Task directions:
The full listing, minus its pictures, should be printed again exactly as it stands.

Source material:
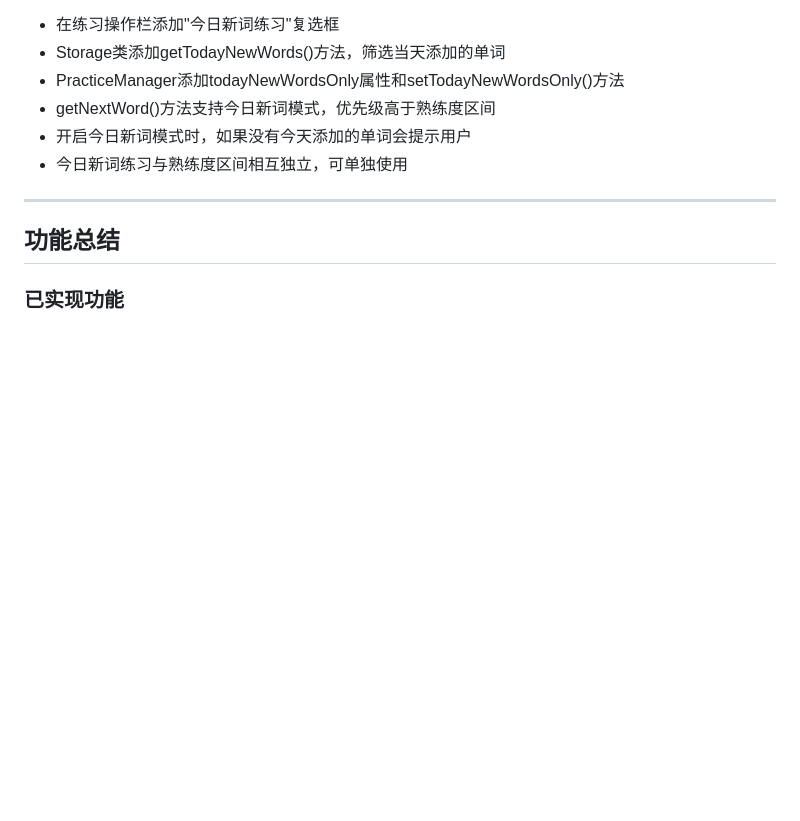
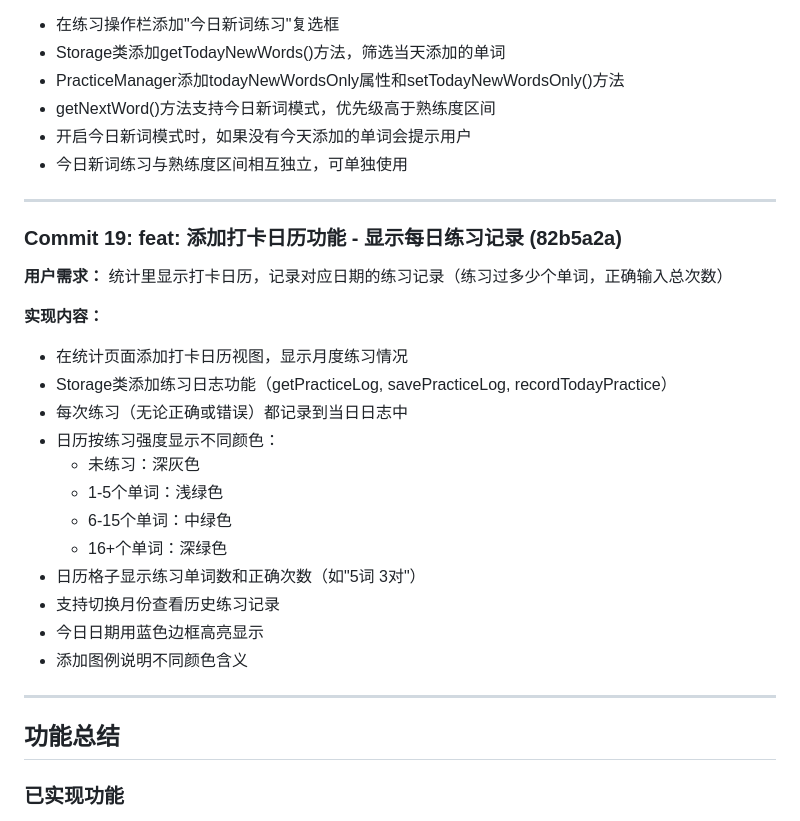
Before and after one commit to wlg001/repeatVocab, a Markdown page: devlog.md, the part around the change. GitHub-like rendering; blank space fills up the shorter version.

Commit message:
docs: 更新开发日志 - Commit 19

```diff
--- a/devlog.md
+++ b/devlog.md
@@ -218,6 +218,25 @@
 
 ---
 
+### Commit 19: feat: 添加打卡日历功能 - 显示每日练习记录 (82b5a2a)
+**用户需求：** 统计里显示打卡日历，记录对应日期的练习记录（练习过多少个单词，正确输入总次数）
+
+**实现内容：**
+- 在统计页面添加打卡日历视图，显示月度练习情况
+- Storage类添加练习日志功能（getPracticeLog, savePracticeLog, recordTodayPractice）
+- 每次练习（无论正确或错误）都记录到当日日志中
+- 日历按练习强度显示不同颜色：
+  - 未练习：深灰色
+  - 1-5个单词：浅绿色
+  - 6-15个单词：中绿色
+  - 16+个单词：深绿色
+- 日历格子显示练习单词数和正确次数（如"5词 3对"）
+- 支持切换月份查看历史练习记录
+- 今日日期用蓝色边框高亮显示
+- 添加图例说明不同颜色含义
+
+---
+
 ## 功能总结
 
 ### 已实现功能
```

Solution to this problem:
Before and after one commit to wlg001/repeatVocab, a Markdown page: devlog.md, the part around the change. GitHub-like rendering; blank space fills up the shorter version.

Commit message:
docs: 更新开发日志 - Commit 19

```diff
--- a/devlog.md
+++ b/devlog.md
@@ -218,6 +218,25 @@
 
 ---
 
+### Commit 19: feat: 添加打卡日历功能 - 显示每日练习记录 (82b5a2a)
+**用户需求：** 统计里显示打卡日历，记录对应日期的练习记录（练习过多少个单词，正确输入总次数）
+
+**实现内容：**
+- 在统计页面添加打卡日历视图，显示月度练习情况
+- Storage类添加练习日志功能（getPracticeLog, savePracticeLog, recordTodayPractice）
+- 每次练习（无论正确或错误）都记录到当日日志中
+- 日历按练习强度显示不同颜色：
+  - 未练习：深灰色
+  - 1-5个单词：浅绿色
+  - 6-15个单词：中绿色
+  - 16+个单词：深绿色
+- 日历格子显示练习单词数和正确次数（如"5词 3对"）
+- 支持切换月份查看历史练习记录
+- 今日日期用蓝色边框高亮显示
+- 添加图例说明不同颜色含义
+
+---
+
 ## 功能总结
 
 ### 已实现功能
```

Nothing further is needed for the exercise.